Top of GIVEN RECORDS

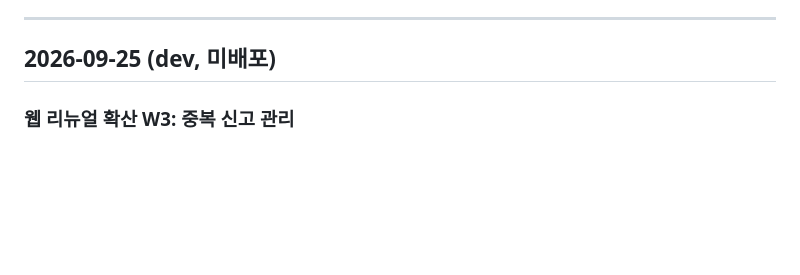
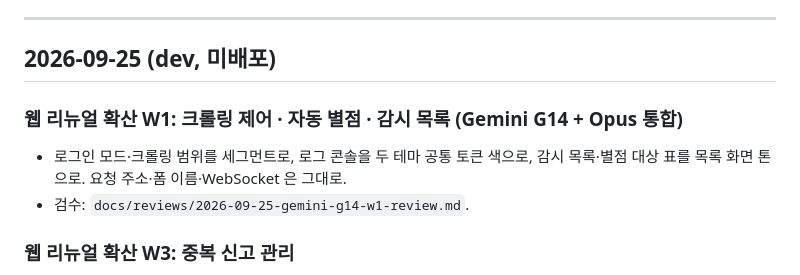
Before and after one commit to Fentanest/safetyreport, a Markdown page: CHANGELOG.md, the part around the change. GitHub-like rendering; blank space fills up the shorter version.

Commit message:
Docs: G14 (W1) review record
Co-Authored-By: Claude Opus 5.5 (1M context) <noreply@anthropic.com>

```diff
--- a/CHANGELOG.md
+++ b/CHANGELOG.md
@@ -9,6 +9,11 @@
 ---
 
 ## 2026-09-25 (dev, 미배포)
+
+### 웹 리뉴얼 확산 W1: 크롤링 제어 · 자동 별점 · 감시 목록 (Gemini G14 + Opus 통합)
+
+- 로그인 모드·크롤링 범위를 세그먼트로, 로그 콘솔을 두 테마 공통 토큰 색으로, 감시 목록·별점 대상 표를 목록 화면 톤으로. 요청 주소·폼 이름·WebSocket 은 그대로.
+- 검수: `docs/reviews/2026-09-25-gemini-g14-w1-review.md`.
 
 ### 웹 리뉴얼 확산 W3: 중복 신고 관리
 
```
Also changed, not shown: docs/reviews/2026-09-25-gemini-g14-w1-review.md (added, +16 -0 lines).
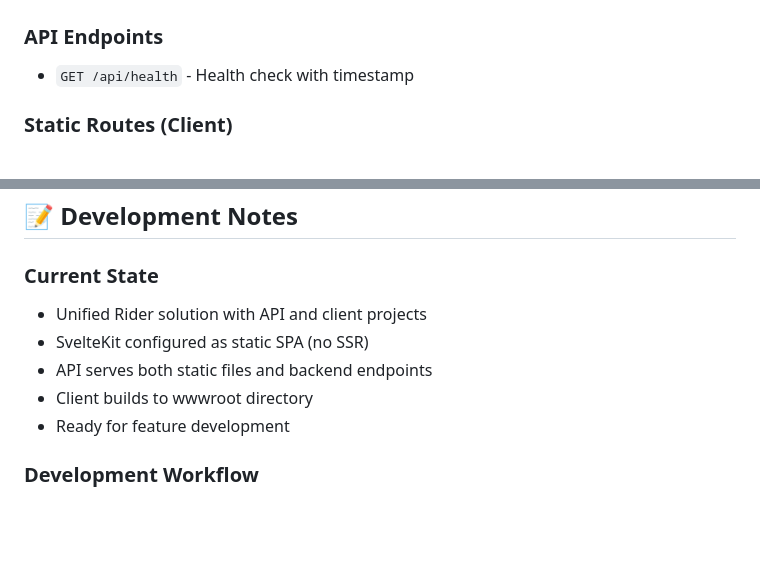
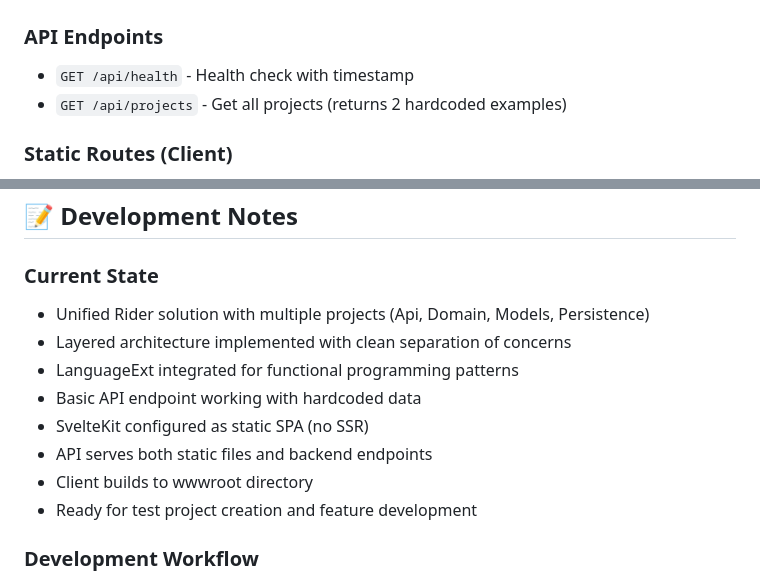
Before and after one commit to smithandrewl/RequirementsVillage, a Markdown page: RequirementsVillage/CLAUDE.md, 2 parts joined by grey strips. Drawn GitHub-style; blank space fills up the shorter version.

```diff
--- a/RequirementsVillage/CLAUDE.md
+++ b/RequirementsVillage/CLAUDE.md
@@ -79,6 +90,7 @@ npm run lint               # Lint TypeScript/Svelte files
 
 ### API Endpoints
 - `GET /api/health` - Health check with timestamp
+- `GET /api/projects` - Get all projects (returns 2 hardcoded examples)
 
 ### Static Routes (Client)
 - `GET /` - Main application (SPA)
@@ -232,11 +256,14 @@ builder.Services.AddScoped<IProjectRepository, ProjectRepository>();
 ## 📝 Development Notes
 
 ### **Current State**
-- Unified Rider solution with API and client projects
+- Unified Rider solution with multiple projects (Api, Domain, Models, Persistence)
+- Layered architecture implemented with clean separation of concerns
+- LanguageExt integrated for functional programming patterns
+- Basic API endpoint working with hardcoded data
 - SvelteKit configured as static SPA (no SSR)
 - API serves both static files and backend endpoints
 - Client builds to wwwroot directory
-- Ready for feature development
+- Ready for test project creation and feature development
 
 ### **Development Workflow**
 1. **For frontend development:** Run both `dotnet run` and `npm run dev` simultaneously
```
Also changed, not shown: other parts of RequirementsVillage/CLAUDE.md (+40 -17 lines).
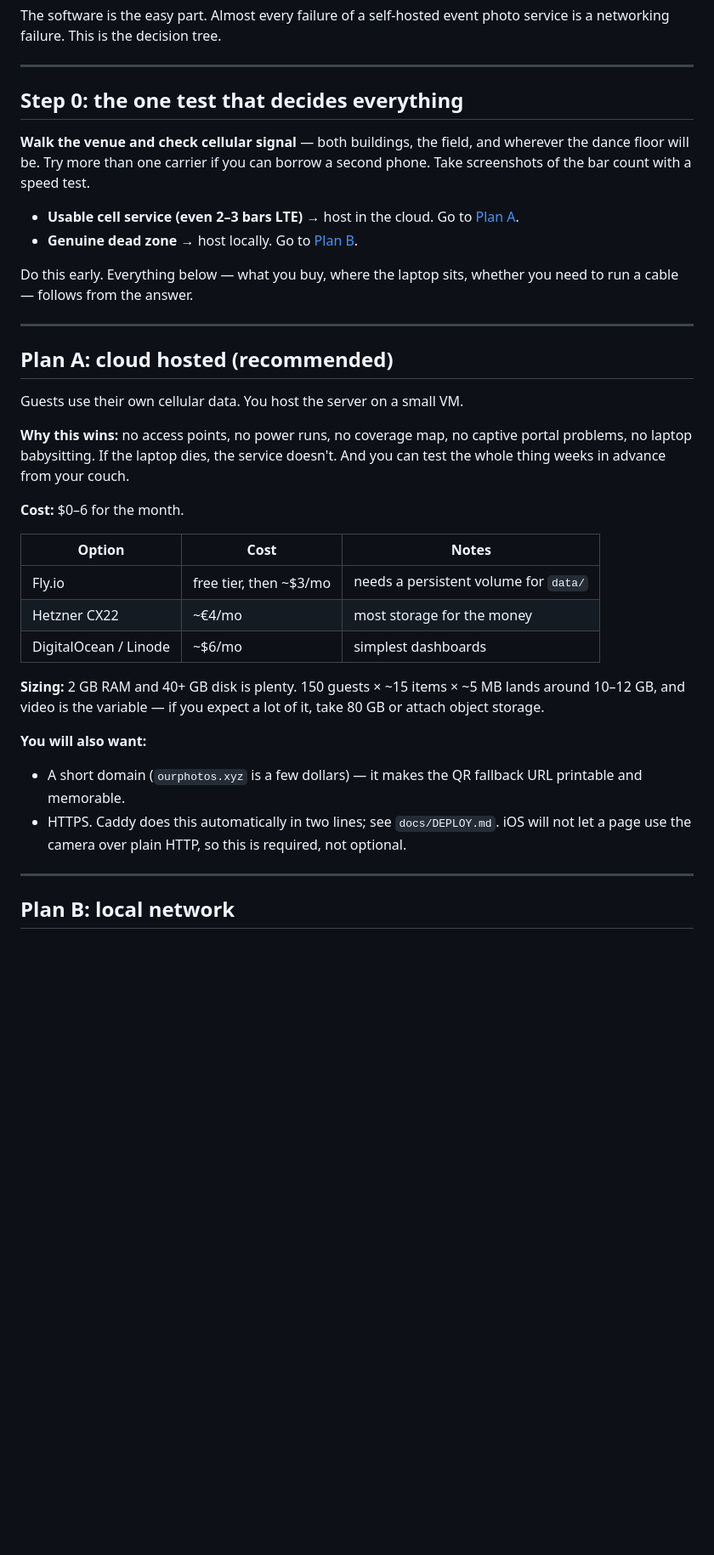
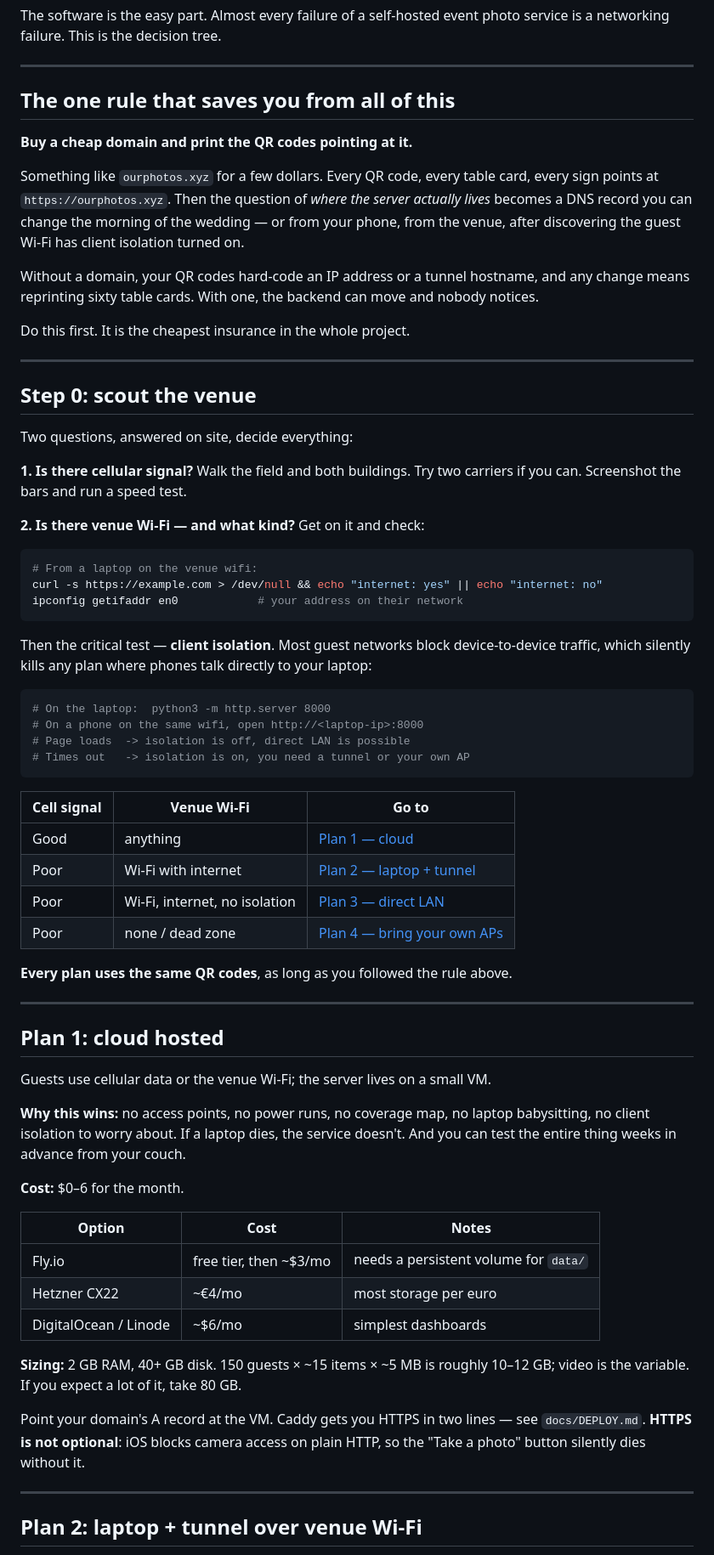
Before and after one commit to mxmrsn/qr-photo-server, a Markdown page: docs/NETWORK.md, the part around one of its changes. Shown at 85% size. Drawn GitHub-style; blank space fills up the shorter version.

````diff
--- a/docs/NETWORK.md
+++ b/docs/NETWORK.md
@@ -5,50 +5,85 @@ photo service is a networking failure. This is the decision tree.
 
 ---
 
-## Step 0: the one test that decides everything
+## The one rule that saves you from all of this
 
-**Walk the venue and check cellular signal** — both buildings, the field, and
-wherever the dance floor will be. Try more than one carrier if you can borrow a
-second phone. Take screenshots of the bar count with a speed test.
+**Buy a cheap domain and print the QR codes pointing at it.**
 
-- **Usable cell service (even 2–3 bars LTE)** → host in the cloud. Go to
-  [Plan A](#plan-a-cloud-hosted-recommended).
-- **Genuine dead zone** → host locally. Go to
-  [Plan B](#plan-b-local-network).
+Something like `ourphotos.xyz` for a few dollars. Every QR code, every table
+card, every sign points at `https://ourphotos.xyz`. Then the question of *where
+the server actually lives* becomes a DNS record you can change the morning of
+the wedding — or from your phone, from the venue, after discovering the guest
+Wi-Fi has client isolation turned on.
 
-Do this early. Everything below — what you buy, where the laptop sits, whether
-you need to run a cable — follows from the answer.
+Without a domain, your QR codes hard-code an IP address or a tunnel hostname,
+and any change means reprinting sixty table cards. With one, the backend can
+move and nobody notices.
+
+Do this first. It is the cheapest insurance in the whole project.
 
 ---
 
-## Plan A: cloud hosted (recommended)
+## Step 0: scout the venue
 
-Guests use their own cellular data. You host the server on a small VM.
+Two questions, answered on site, decide everything:
 
-**Why this wins:** no access points, no power runs, no coverage map, no captive
-portal problems, no laptop babysitting. If the laptop dies, the service doesn't.
-And you can test the whole thing weeks in advance from your couch.
+**1. Is there cellular signal?** Walk the field and both buildings. Try two
+carriers if you can. Screenshot the bars and run a speed test.
+
+**2. Is there venue Wi-Fi — and what kind?** Get on it and check:
+
+```bash
+# From a laptop on the venue wifi:
+curl -s https://example.com > /dev/null && echo "internet: yes" || echo "internet: no"
+ipconfig getifaddr en0            # your address on their network
+```
+
+Then the critical test — **client isolation**. Most guest networks block
+device-to-device traffic, which silently kills any plan where phones talk
+directly to your laptop:
+
+```bash
+# On the laptop:  python3 -m http.server 8000
+# On a phone on the same wifi, open http://<laptop-ip>:8000
+# Page loads  -> isolation is off, direct LAN is possible
+# Times out   -> isolation is on, you need a tunnel or your own AP
+```
+
+| Cell signal | Venue Wi-Fi | Go to |
+| --- | --- | --- |
+| Good | anything | [Plan 1 — cloud](#plan-1-cloud-hosted) |
+| Poor | Wi-Fi with internet | [Plan 2 — laptop + tunnel](#plan-2-laptop--tunnel-over-venue-wi-fi) |
+| Poor | Wi-Fi, internet, no isolation | [Plan 3 — direct LAN](#plan-3-laptop-directly-on-venue-wi-fi) |
+| Poor | none / dead zone | [Plan 4 — bring your own APs](#plan-4-bring-your-own-access-points) |
+
+**Every plan uses the same QR codes**, as long as you followed the rule above.
+
+---
+
+## Plan 1: cloud hosted
+
+Guests use cellular data or the venue Wi-Fi; the server lives on a small VM.
+
+**Why this wins:** no access points, no power runs, no coverage map, no laptop
+babysitting, no client isolation to worry about. If a laptop dies, the service
+doesn't. And you can test the entire thing weeks in advance from your couch.
 
 **Cost:** $0–6 for the month.
 
 | Option | Cost | Notes |
 | --- | --- | --- |
 | Fly.io | free tier, then ~$3/mo | needs a persistent volume for `data/` |
-| Hetzner CX22 | ~€4/mo | most storage for the money |
+| Hetzner CX22 | ~€4/mo | most storage per euro |
 | DigitalOcean / Linode | ~$6/mo | simplest dashboards |
 
-**Sizing:** 2 GB RAM and 40+ GB disk is plenty. 150 guests × ~15 items × ~5 MB
-lands around 10–12 GB, and video is the variable — if you expect a lot of it,
-take 80 GB or attach object storage.
+**Sizing:** 2 GB RAM, 40+ GB disk. 150 guests × ~15 items × ~5 MB is roughly
+10–12 GB; video is the variable. If you expect a lot of it, take 80 GB.
 
-**You will also want:**
-- A short domain (`ourphotos.xyz` is a few dollars) — it makes the QR fallback
-  URL printable and memorable.
-- HTTPS. Caddy does this automatically in two lines; see `docs/DEPLOY.md`.
-  iOS will not let a page use the camera over plain HTTP, so this is required,
-  not optional.
+Point your domain's A record at the VM. Caddy gets you HTTPS in two lines —
+see `docs/DEPLOY.md`. **HTTPS is not optional**: iOS blocks camera access on
+plain HTTP, so the "Take a photo" button silently dies without it.
 
 ---
 
-## Plan B: local network
+## Plan 2: laptop + tunnel over venue Wi-Fi
 
````
Also changed, not shown: other parts of docs/NETWORK.md (+147 -51 lines).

Bottom of GIVEN RECORDS

• TASK INSTRUCTIONS:
Go through the records and repeat each one exactly, skipping anything that is a picture.

• ANSWER SPACE:
Before and after one commit to Fentanest/safetyreport, a Markdown page: CHANGELOG.md, the part around the change. GitHub-like rendering; blank space fills up the shorter version.

Commit message:
Docs: G14 (W1) review record
Co-Authored-By: Claude Opus 5.5 (1M context) <noreply@anthropic.com>

```diff
--- a/CHANGELOG.md
+++ b/CHANGELOG.md
@@ -9,6 +9,11 @@
 ---
 
 ## 2026-09-25 (dev, 미배포)
+
+### 웹 리뉴얼 확산 W1: 크롤링 제어 · 자동 별점 · 감시 목록 (Gemini G14 + Opus 통합)
+
+- 로그인 모드·크롤링 범위를 세그먼트로, 로그 콘솔을 두 테마 공통 토큰 색으로, 감시 목록·별점 대상 표를 목록 화면 톤으로. 요청 주소·폼 이름·WebSocket 은 그대로.
+- 검수: `docs/reviews/2026-09-25-gemini-g14-w1-review.md`.
 
 ### 웹 리뉴얼 확산 W3: 중복 신고 관리
 
```
Also changed, not shown: docs/reviews/2026-09-25-gemini-g14-w1-review.md (added, +16 -0 lines).
Before and after one commit to smithandrewl/RequirementsVillage, a Markdown page: RequirementsVillage/CLAUDE.md, 2 parts joined by grey strips. Drawn GitHub-style; blank space fills up the shorter version.

```diff
--- a/RequirementsVillage/CLAUDE.md
+++ b/RequirementsVillage/CLAUDE.md
@@ -79,6 +90,7 @@ npm run lint               # Lint TypeScript/Svelte files
 
 ### API Endpoints
 - `GET /api/health` - Health check with timestamp
+- `GET /api/projects` - Get all projects (returns 2 hardcoded examples)
 
 ### Static Routes (Client)
 - `GET /` - Main application (SPA)
@@ -232,11 +256,14 @@ builder.Services.AddScoped<IProjectRepository, ProjectRepository>();
 ## 📝 Development Notes
 
 ### **Current State**
-- Unified Rider solution with API and client projects
+- Unified Rider solution with multiple projects (Api, Domain, Models, Persistence)
+- Layered architecture implemented with clean separation of concerns
+- LanguageExt integrated for functional programming patterns
+- Basic API endpoint working with hardcoded data
 - SvelteKit configured as static SPA (no SSR)
 - API serves both static files and backend endpoints
 - Client builds to wwwroot directory
-- Ready for feature development
+- Ready for test project creation and feature development
 
 ### **Development Workflow**
 1. **For frontend development:** Run both `dotnet run` and `npm run dev` simultaneously
```
Also changed, not shown: other parts of RequirementsVillage/CLAUDE.md (+40 -17 lines).
Before and after one commit to mxmrsn/qr-photo-server, a Markdown page: docs/NETWORK.md, the part around one of its changes. Shown at 85% size. Drawn GitHub-style; blank space fills up the shorter version.

````diff
--- a/docs/NETWORK.md
+++ b/docs/NETWORK.md
@@ -5,50 +5,85 @@ photo service is a networking failure. This is the decision tree.
 
 ---
 
-## Step 0: the one test that decides everything
+## The one rule that saves you from all of this
 
-**Walk the venue and check cellular signal** — both buildings, the field, and
-wherever the dance floor will be. Try more than one carrier if you can borrow a
-second phone. Take screenshots of the bar count with a speed test.
+**Buy a cheap domain and print the QR codes pointing at it.**
 
-- **Usable cell service (even 2–3 bars LTE)** → host in the cloud. Go to
-  [Plan A](#plan-a-cloud-hosted-recommended).
-- **Genuine dead zone** → host locally. Go to
-  [Plan B](#plan-b-local-network).
+Something like `ourphotos.xyz` for a few dollars. Every QR code, every table
+card, every sign points at `https://ourphotos.xyz`. Then the question of *where
+the server actually lives* becomes a DNS record you can change the morning of
+the wedding — or from your phone, from the venue, after discovering the guest
+Wi-Fi has client isolation turned on.
 
-Do this early. Everything below — what you buy, where the laptop sits, whether
-you need to run a cable — follows from the answer.
+Without a domain, your QR codes hard-code an IP address or a tunnel hostname,
+and any change means reprinting sixty table cards. With one, the backend can
+move and nobody notices.
+
+Do this first. It is the cheapest insurance in the whole project.
 
 ---
 
-## Plan A: cloud hosted (recommended)
+## Step 0: scout the venue
 
-Guests use their own cellular data. You host the server on a small VM.
+Two questions, answered on site, decide everything:
 
-**Why this wins:** no access points, no power runs, no coverage map, no captive
-portal problems, no laptop babysitting. If the laptop dies, the service doesn't.
-And you can test the whole thing weeks in advance from your couch.
+**1. Is there cellular signal?** Walk the field and both buildings. Try two
+carriers if you can. Screenshot the bars and run a speed test.
+
+**2. Is there venue Wi-Fi — and what kind?** Get on it and check:
+
+```bash
+# From a laptop on the venue wifi:
+curl -s https://example.com > /dev/null && echo "internet: yes" || echo "internet: no"
+ipconfig getifaddr en0            # your address on their network
+```
+
+Then the critical test — **client isolation**. Most guest networks block
+device-to-device traffic, which silently kills any plan where phones talk
+directly to your laptop:
+
+```bash
+# On the laptop:  python3 -m http.server 8000
+# On a phone on the same wifi, open http://<laptop-ip>:8000
+# Page loads  -> isolation is off, direct LAN is possible
+# Times out   -> isolation is on, you need a tunnel or your own AP
+```
+
+| Cell signal | Venue Wi-Fi | Go to |
+| --- | --- | --- |
+| Good | anything | [Plan 1 — cloud](#plan-1-cloud-hosted) |
+| Poor | Wi-Fi with internet | [Plan 2 — laptop + tunnel](#plan-2-laptop--tunnel-over-venue-wi-fi) |
+| Poor | Wi-Fi, internet, no isolation | [Plan 3 — direct LAN](#plan-3-laptop-directly-on-venue-wi-fi) |
+| Poor | none / dead zone | [Plan 4 — bring your own APs](#plan-4-bring-your-own-access-points) |
+
+**Every plan uses the same QR codes**, as long as you followed the rule above.
+
+---
+
+## Plan 1: cloud hosted
+
+Guests use cellular data or the venue Wi-Fi; the server lives on a small VM.
+
+**Why this wins:** no access points, no power runs, no coverage map, no laptop
+babysitting, no client isolation to worry about. If a laptop dies, the service
+doesn't. And you can test the entire thing weeks in advance from your couch.
 
 **Cost:** $0–6 for the month.
 
 | Option | Cost | Notes |
 | --- | --- | --- |
 | Fly.io | free tier, then ~$3/mo | needs a persistent volume for `data/` |
-| Hetzner CX22 | ~€4/mo | most storage for the money |
+| Hetzner CX22 | ~€4/mo | most storage per euro |
 | DigitalOcean / Linode | ~$6/mo | simplest dashboards |
 
-**Sizing:** 2 GB RAM and 40+ GB disk is plenty. 150 guests × ~15 items × ~5 MB
-lands around 10–12 GB, and video is the variable — if you expect a lot of it,
-take 80 GB or attach object storage.
+**Sizing:** 2 GB RAM, 40+ GB disk. 150 guests × ~15 items × ~5 MB is roughly
+10–12 GB; video is the variable. If you expect a lot of it, take 80 GB.
 
-**You will also want:**
-- A short domain (`ourphotos.xyz` is a few dollars) — it makes the QR fallback
-  URL printable and memorable.
-- HTTPS. Caddy does this automatically in two lines; see `docs/DEPLOY.md`.
-  iOS will not let a page use the camera over plain HTTP, so this is required,
-  not optional.
+Point your domain's A record at the VM. Caddy gets you HTTPS in two lines —
+see `docs/DEPLOY.md`. **HTTPS is not optional**: iOS blocks camera access on
+plain HTTP, so the "Take a photo" button silently dies without it.
 
 ---
 
-## Plan B: local network
+## Plan 2: laptop + tunnel over venue Wi-Fi
 
````
Also changed, not shown: other parts of docs/NETWORK.md (+147 -51 lines).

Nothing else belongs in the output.